Stored data entries

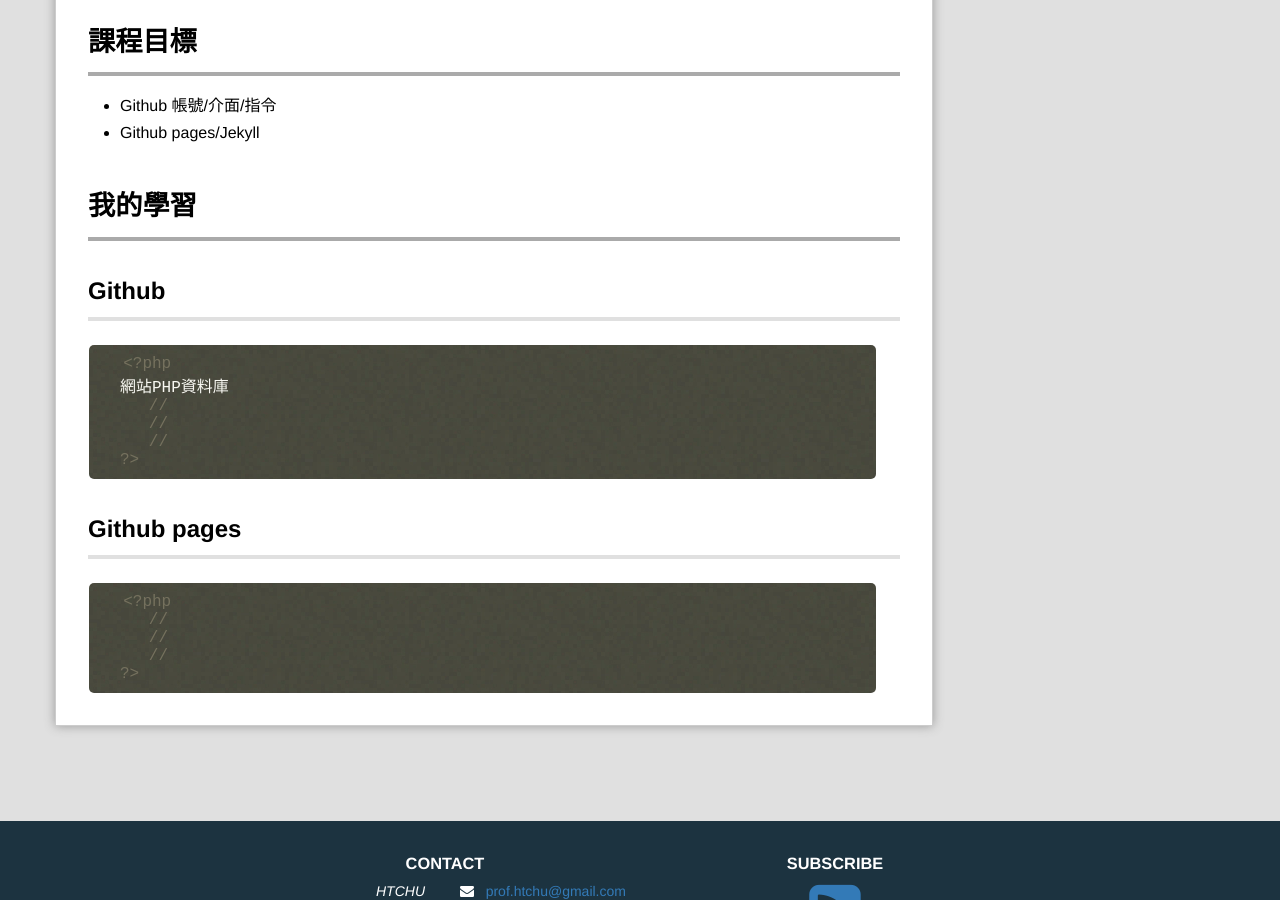
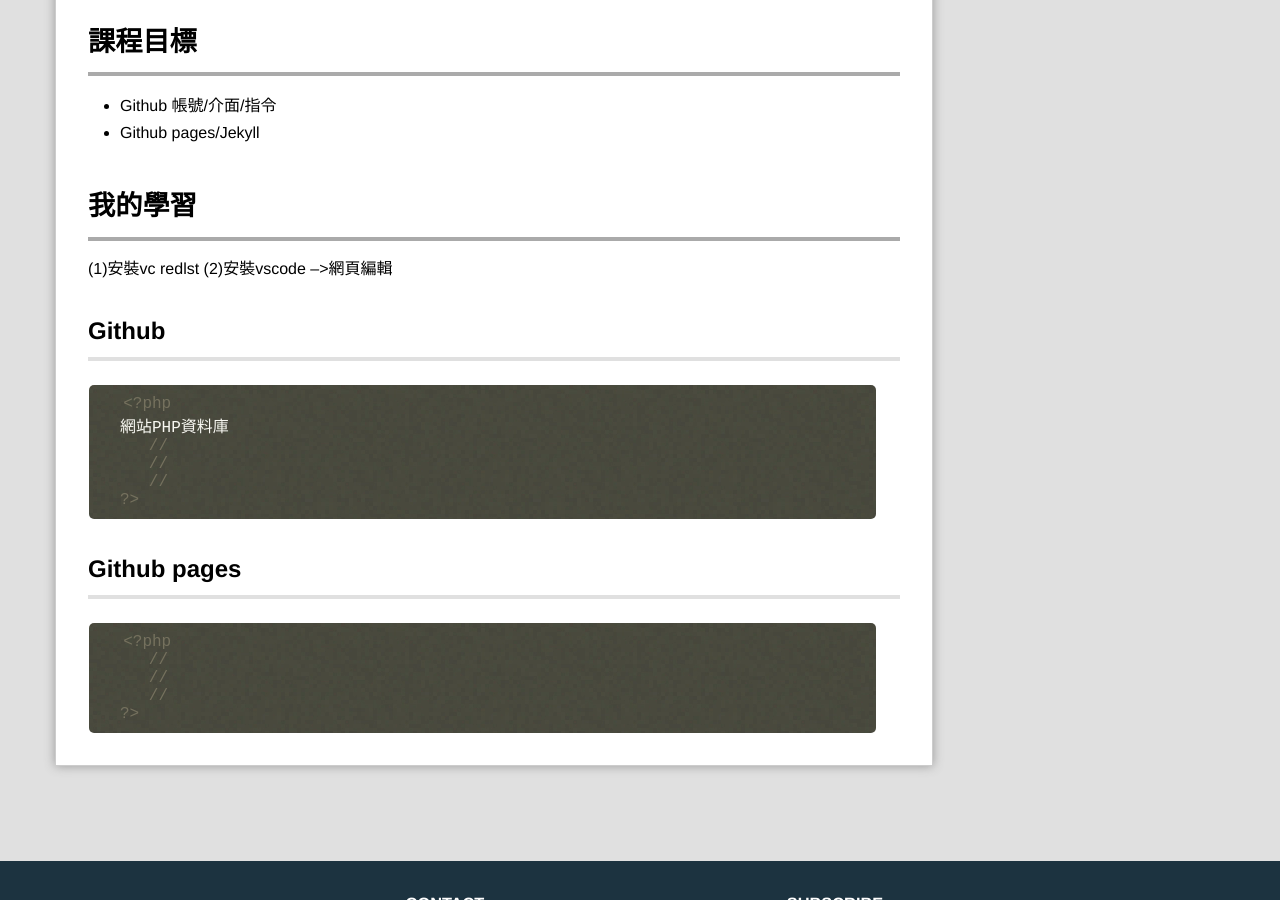
Before and after one commit to wily125/webcourse, a Jekyll site: the page built from _posts/2017-11-01-Class7.md, in a window 1280 px wide and 900 px high, scrolled down 503 px. Built offline with Jekyll 4.4.1, drawn with Linux system fonts in a browser that asks for light colours; Markdown is read by kramdown in place of the engine named in the settings; comment, search, counter and statistics services are not loaded.

Commit message:
Update 2017-11-01-Class7.md

```diff
--- a/_posts/2017-11-01-Class7.md
+++ b/_posts/2017-11-01-Class7.md
@@ -14,7 +14,8 @@ github帳號及使用github做blog。。
 - Github pages/Jekyll
 
 # 我的學習
-
+(1)安裝vc redlst
+(2)安裝vscode -->網頁編輯
 ##Github
 
 
```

▶ [DIRECTIONS FOR THIS TASK] Copy task for the entries above: every line with the string "Jekyll".

▶ [RESPONSE BELOW]
Before and after one commit to wily125/webcourse, a Jekyll site: the page built from _posts/2017-11-01-Class7.md, in a window 1280 px wide and 900 px high, scrolled down 503 px. Built offline with Jekyll 4.4.1, drawn with Linux system fonts in a browser that asks for light colours; Markdown is read by kramdown in place of the engine named in the settings; comment, search, counter and statistics services are not loaded.
 - Github pages/Jekyll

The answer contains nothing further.